= Task item =
Leaving the pictures aside, restate all of the data exactly.

(Change listing data)
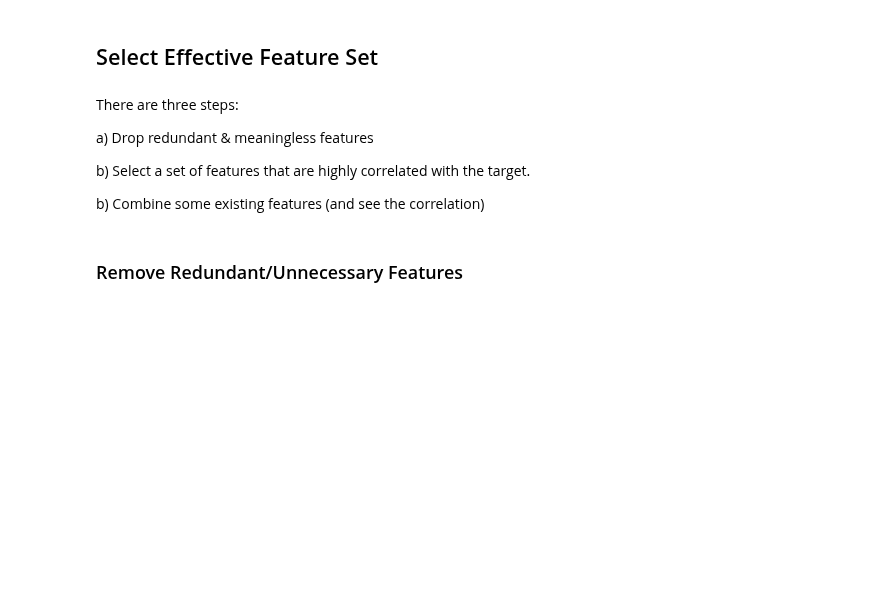
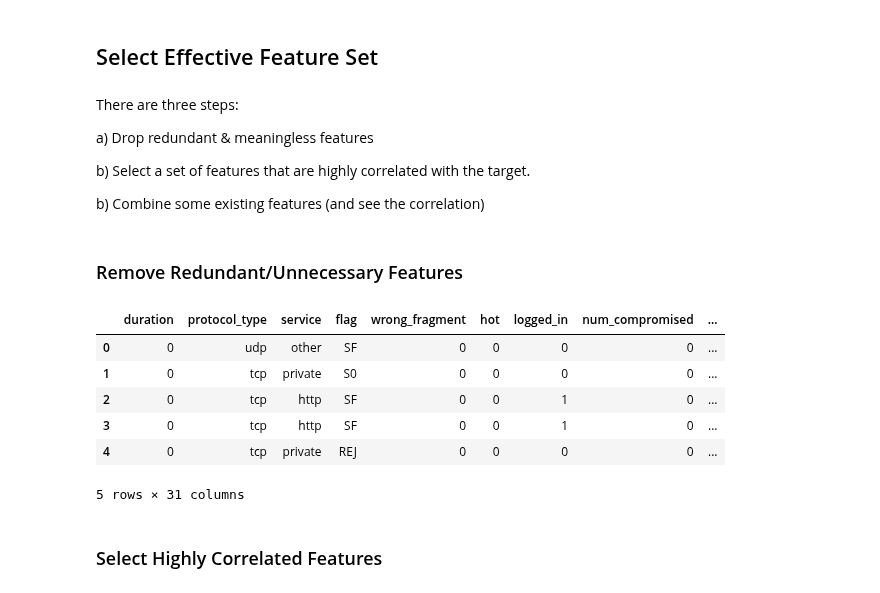
Before and after one commit to rojinadeuja/NSL-KDD-Network-Security, a Jupyter notebook: 02-Feature-Selection-and-Engineering.ipynb, the cells around one changed output. Saved outputs shown, nothing was run; the diff lists cells and outputs as text; code cells hidden in the pictures; blank space fills up the shorter version.

Commit message:
Select highly correlated features

```diff
--- a/02-Feature-Selection-and-Engineering.ipynb
+++ b/02-Feature-Selection-and-Engineering.ipynb
@@ -104,9 +104,22 @@ b) Combine some existing features (and see the correlation)
 # %% [markdown]
 ### Remove Redundant/Unnecessary Features
 # %%
-train_df = train_df.drop(columns=['num_outbound_cmds', 'srv_count', 'dst_bytes', ' src_bytes',
-                                  'land', 'is_host_login', 'urgent', 'num_failed_logins', 'num_shells'])
+train_df = train_df.drop(columns=['num_outbound_cmds', 'srv_count', 'dst_bytes', 'src_bytes',
+                                  'land', 'is_host_login', 'urgent', 'num_failed_logins', 'num_shells',
+                                  'same_srv_rate', 'dst_host_srv_count'])
 
 # Very low correlations: srv_count, dst_bytes , src_bytes, land, is_host_login, urgent, num_failed_logins, num_shells
-# Very high correlations: same_srv_rate,
+# Very high correlations: same_srv_rate, dst_host_srv_count, flag
 # NaN: num_outbound_cmds,
+# %%
+train_df.head()
+# %% [output]
+|  | duration | protocol_type | service | flag | wrong_fragment | hot | logged_in | num_compromised | ... |
+| 0 | 0 | udp | other | SF | 0 | 0 | 0 | 0 | ... |
+| 1 | 0 | tcp | private | S0 | 0 | 0 | 0 | 0 | ... |
+| 2 | 0 | tcp | http | SF | 0 | 0 | 1 | 0 | ... |
+| 3 | 0 | tcp | http | SF | 0 | 0 | 1 | 0 | ... |
+| 4 | 0 | tcp | private | REJ | 0 | 0 | 0 | 0 | ... |
+5 rows × 31 columns
+# %% [markdown]
+### Select Highly Correlated Features
```
Also changed, not shown: parts of 4 cells of this notebook.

= Response =
Before and after one commit to rojinadeuja/NSL-KDD-Network-Security, a Jupyter notebook: 02-Feature-Selection-and-Engineering.ipynb, the cells around one changed output. Saved outputs shown, nothing was run; the diff lists cells and outputs as text; code cells hidden in the pictures; blank space fills up the shorter version.

Commit message:
Select highly correlated features

```diff
--- a/02-Feature-Selection-and-Engineering.ipynb
+++ b/02-Feature-Selection-and-Engineering.ipynb
@@ -104,9 +104,22 @@ b) Combine some existing features (and see the correlation)
 # %% [markdown]
 ### Remove Redundant/Unnecessary Features
 # %%
-train_df = train_df.drop(columns=['num_outbound_cmds', 'srv_count', 'dst_bytes', ' src_bytes',
-                                  'land', 'is_host_login', 'urgent', 'num_failed_logins', 'num_shells'])
+train_df = train_df.drop(columns=['num_outbound_cmds', 'srv_count', 'dst_bytes', 'src_bytes',
+                                  'land', 'is_host_login', 'urgent', 'num_failed_logins', 'num_shells',
+                                  'same_srv_rate', 'dst_host_srv_count'])
 
 # Very low correlations: srv_count, dst_bytes , src_bytes, land, is_host_login, urgent, num_failed_logins, num_shells
-# Very high correlations: same_srv_rate,
+# Very high correlations: same_srv_rate, dst_host_srv_count, flag
 # NaN: num_outbound_cmds,
+# %%
+train_df.head()
+# %% [output]
+|  | duration | protocol_type | service | flag | wrong_fragment | hot | logged_in | num_compromised | ... |
+| 0 | 0 | udp | other | SF | 0 | 0 | 0 | 0 | ... |
+| 1 | 0 | tcp | private | S0 | 0 | 0 | 0 | 0 | ... |
+| 2 | 0 | tcp | http | SF | 0 | 0 | 1 | 0 | ... |
+| 3 | 0 | tcp | http | SF | 0 | 0 | 1 | 0 | ... |
+| 4 | 0 | tcp | private | REJ | 0 | 0 | 0 | 0 | ... |
+5 rows × 31 columns
+# %% [markdown]
+### Select Highly Correlated Features
```
Also changed, not shown: parts of 4 cells of this notebook.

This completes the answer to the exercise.